*** INPUT
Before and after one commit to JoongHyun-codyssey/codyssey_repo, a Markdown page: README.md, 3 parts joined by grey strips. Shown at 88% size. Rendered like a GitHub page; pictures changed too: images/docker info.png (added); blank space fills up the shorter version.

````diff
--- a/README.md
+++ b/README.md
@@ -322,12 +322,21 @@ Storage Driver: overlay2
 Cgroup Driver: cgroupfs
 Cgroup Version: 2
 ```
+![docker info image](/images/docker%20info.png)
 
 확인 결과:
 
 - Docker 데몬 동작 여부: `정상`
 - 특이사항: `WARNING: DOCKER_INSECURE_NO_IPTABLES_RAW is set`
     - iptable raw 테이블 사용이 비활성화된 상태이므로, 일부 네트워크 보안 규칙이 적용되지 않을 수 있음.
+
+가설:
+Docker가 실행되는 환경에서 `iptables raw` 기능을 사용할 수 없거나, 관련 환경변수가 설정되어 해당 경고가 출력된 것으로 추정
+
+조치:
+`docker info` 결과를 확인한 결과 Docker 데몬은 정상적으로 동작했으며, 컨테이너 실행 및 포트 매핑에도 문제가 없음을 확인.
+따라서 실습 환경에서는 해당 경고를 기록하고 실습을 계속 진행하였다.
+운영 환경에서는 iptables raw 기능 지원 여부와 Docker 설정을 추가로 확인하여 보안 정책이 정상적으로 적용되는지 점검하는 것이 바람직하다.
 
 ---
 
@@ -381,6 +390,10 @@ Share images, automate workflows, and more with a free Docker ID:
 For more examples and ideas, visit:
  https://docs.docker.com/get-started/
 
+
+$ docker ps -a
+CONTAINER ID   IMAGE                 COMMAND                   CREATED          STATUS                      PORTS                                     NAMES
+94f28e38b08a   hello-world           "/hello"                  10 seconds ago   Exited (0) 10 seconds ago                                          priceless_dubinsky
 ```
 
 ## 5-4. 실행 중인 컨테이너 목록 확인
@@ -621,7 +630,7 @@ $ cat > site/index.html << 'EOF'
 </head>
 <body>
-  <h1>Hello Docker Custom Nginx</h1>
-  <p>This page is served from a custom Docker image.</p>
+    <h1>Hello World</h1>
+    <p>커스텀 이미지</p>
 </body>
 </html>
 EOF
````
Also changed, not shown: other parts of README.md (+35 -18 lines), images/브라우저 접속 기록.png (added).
******
* _PROBLEM DETAILS_
Please find each line in the records above that holds the word "info", and copy it.

* _TASK SOLUTION_
Before and after one commit to JoongHyun-codyssey/codyssey_repo, a Markdown page: README.md, 3 parts joined by grey strips. Shown at 88% size. Rendered like a GitHub page; pictures changed too: images/docker info.png (added); blank space fills up the shorter version.
+![docker info image](/images/docker%20info.png)
+`docker info` 결과를 확인한 결과 Docker 데몬은 정상적으로 동작했으며, 컨테이너 실행 및 포트 매핑에도 문제가 없음을 확인.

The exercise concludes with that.